Edmonton’s new Access Without Fear to Municipal Services policy has sparked discussion and questions.
Let’s take a closer look at the policy and what it will change for some of Edmonton’s most vulnerable residents.
Access to basic municipal programs and services is a given for the majority of Edmontonians. ETS service or City rec centre workouts are routine for many of us. For many vulnerable or undocumented individuals who experience poverty, and are unable to access municipal programs and services, this is not the case. City Administration reviewed existing services offered and found that the vast majority were accessible without verification of immigration status.
Why did the City propose this policy?
Vulnerable populations and undocumented individuals may be wary of interactions with the City and fear having their status questioned. This reluctance to engage is contrary to the many intended outcomes of our municipal services, such as public safety and community wellness.

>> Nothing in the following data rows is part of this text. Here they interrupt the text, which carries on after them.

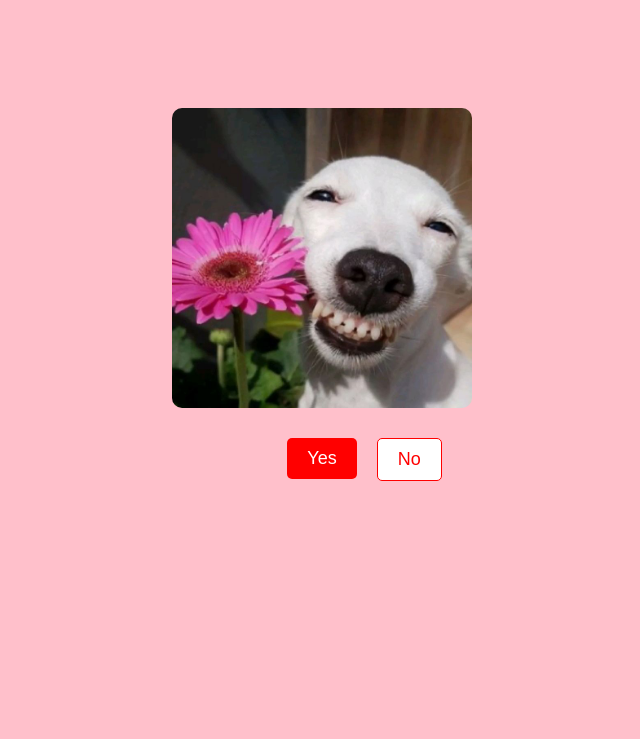
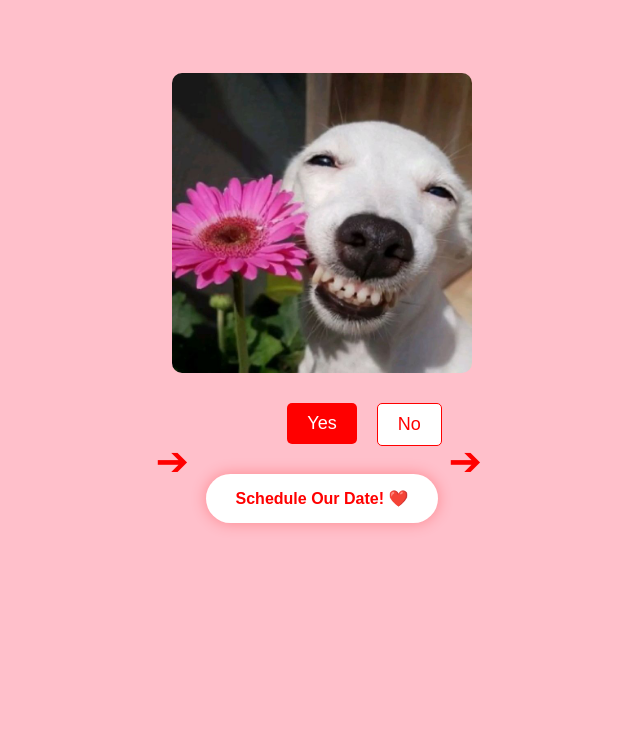
Before and after one commit to Zettagaming01/valentines, a plain HTML site: page index.html in a window 1280 px wide. Both pictures are taken after a click on the button "Yes". Shown: the part 61-800 px from the top of the page, without its empty margins (318-958 px from the left). Drawn offline with Linux system fonts and the light colour scheme.

Commit message:
first commit 11

```diff
--- a/index.html
+++ b/index.html
@@ -54,9 +54,31 @@
             color: red;
             animation: fall 5s linear infinite;
         }
+        .calendly-link {
+            display: none;
+            background-color: white;
+            padding: 15px 30px;
+            border-radius: 25px;
+            text-decoration: none;
+            color: red;
+            font-weight: bold;
+            margin-top: 20px;
+            box-shadow: 0 0 15px rgba(255, 0, 0, 0.3);
+            position: relative;
+        }
+        .arrow {
+            position: absolute;
+            font-size: 40px;
+            color: red;
+            animation: point 1.5s infinite;
+        }
         @keyframes fall {
             0% { transform: translateY(-100px); opacity: 1; }
             100% { transform: translateY(100vh); opacity: 0; }
+        }
+        @keyframes point {
+            0%, 100% { transform: translateY(0); }
+            50% { transform: translateY(-20px); }
         }
     </style>
 </head>
@@ -68,11 +90,15 @@
             <button class="yes" onclick="handleYesClick()">Yes</button>
             <button class="no" id="noButton" onclick="handleNoClick()">No</button>
         </div>
+        <a href="https://calendly.com/vncemnl1113/can-you-be-my-valentines?month=2025-02"
+           class="calendly-link"
+           id="calendlyLink"
+           target="_blank">Schedule Our Date! ❤️</a>
     </div>
 
     <script>
         let imageIndex = 1;
-        const totalImages = 4; // Total images for "No" clicks (image2.png to image5.png)
+        const totalImages = 4;
 
         function handleNoClick() {
             moveNoButtonRandomly();
@@ -81,25 +107,45 @@
 
         function moveNoButtonRandomly() {
             let noButton = document.getElementById("noButton");
-            // Generate random positions within the screen
             const randomX = Math.random() * (window.innerWidth - noButton.offsetWidth);
             const randomY = Math.random() * (window.innerHeight - noButton.offsetHeight);
-            noButton.style.position = "absolute";
             noButton.style.left = `${randomX}px`;
             noButton.style.top = `${randomY}px`;
         }
 
         function changeImage() {
-            imageIndex = (imageIndex % totalImages) + 1; // Cycle through images 2-5
-            document.getElementById("valentineImage").src = `image${imageIndex + 1}.png`; // Start from image2.png
+            imageIndex = (imageIndex % totalImages) + 1;
+            document.getElementById("valentineImage").src = `image${imageIndex + 1}.png`;
         }
 
         function handleYesClick() {
-            // Change image to image6.png
             document.getElementById("valentineImage").src = "image6.png";
+            document.getElementById("calendlyLink").style.display = "inline-block";
+            showHearts();
+            addDirectionalArrows();
+        }
 
-            // Show hearts pouring from the top
-            showHearts();
+        function addDirectionalArrows() {
+            // Add animated arrows pointing to the link
+            const link = document.getElementById("calendlyLink");
+            const linkRect = link.getBoundingClientRect();
+
+            // Create left arrow
+            const arrowLeft = document.createElement("div");
+            arrowLeft.classList.add("arrow");
+            arrowLeft.innerHTML = "➔";
+            arrowLeft.style.left = `${linkRect.left - 50}px`;
+            arrowLeft.style.top = `${linkRect.top + 15}px`;
+            arrowLeft.style.transform = "rotate(180deg)";
+            document.body.appendChild(arrowLeft);
+
+            // Create right arrow
+            const arrowRight = document.createElement("div");
+            arrowRight.classList.add("arrow");
+            arrowRight.innerHTML = "➔";
+            arrowRight.style.left = `${linkRect.right + 10}px`;
+            arrowRight.style.top = `${linkRect.top + 15}px`;
+            document.body.appendChild(arrowRight);
         }
 
         function showHearts() {
@@ -107,10 +153,10 @@
                 let heart = document.createElement("div");
                 heart.classList.add("heart");
                 heart.innerHTML = "❤️";
-                heart.style.left = Math.random() * 100 + "vw"; // Random horizontal position
-                heart.style.animationDuration = Math.random() * 2 + 3 + "s"; // Random fall speed
+                heart.style.left = Math.random() * 100 + "vw";
+                heart.style.animationDuration = Math.random() * 2 + 3 + "s";
                 document.body.appendChild(heart);
-                setTimeout(() => heart.remove(), 5000); // Remove hearts after animation
+                setTimeout(() => heart.remove(), 5000);
             }
         }
     </script>
```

Access to City programs and services can be difficult for these individuals if they are required to present proof of identification or income verification. This policy will improve access to key, low-income municipal services for undocumented individuals, regardless of their ability to provide identification.
Is this a “sanctuary city” policy?
Simply put, no. This policy does not affect or change individuals’ immigration or citizenship status, nor does it seek to attract newcomers to Edmonton. It introduces minor updates to training for City staff when providing municipal services. The comparison to sanctuary city policies is misleading as Edmonton’s Access Without Fear policy is mainly about clarifying identification requirements.
Canadian municipalities, like Vancouver, have chosen to use the term “Access Without Fear” to describe approaches to further clarify that all residents can access municipal services without fear of disclosing their immigration status.
Sanctuary City policies are different in that they focus more on a city’s relationship with immigration authorities. They are most commonly seen in the United States and Europe.
Is there a cost to taxpayers?
The policy does not include a request for new public funding. The vast majority of City services do not require Edmontonians to provide ID, so there will be few process changes.
City staff will review and update procedures and identification requirements for existing and future programs and services. The policy also clarifies that a variety of identifications are now acceptable, and all information is kept confidential and used only for the purposes intended.
Two low-income municipal programs currently require identification and income verification from residents who wish to qualify:
- Ride Transit Program: Provides free ETS monthly passes to low-income and vulnerable applicants via 10 partner organizations; and
- Leisure Access Program: Subsidized City recreation passes provided through partner organizations, on the basis that applicants meet low-income requirements.
City staff will explore the impacts of expanding both programs.
Who does the policy serve?
It serves Edmontonians. People who, for reasons out of their control, might have been taken advantage of, even exploited, during their time here or have tried tirelessly to secure their citizenship but have faced challenges and complications.
There are concerns that this policy could lead to a jump in crime or attract more undocumented individuals. However, studies have shown no rise in undocumented immigrants, and crime rates are actually lower in cities with similar policies.
This policy doesn’t make Edmonton a “sanctuary city.” It shows that, at our core, we are a city that welcomes and cares for every single person who contributes to the fabric of Edmonton.
Ultimately, as Councillor Hamilton stated, this is “fundamentally about affording people the right to live in the city without fear.”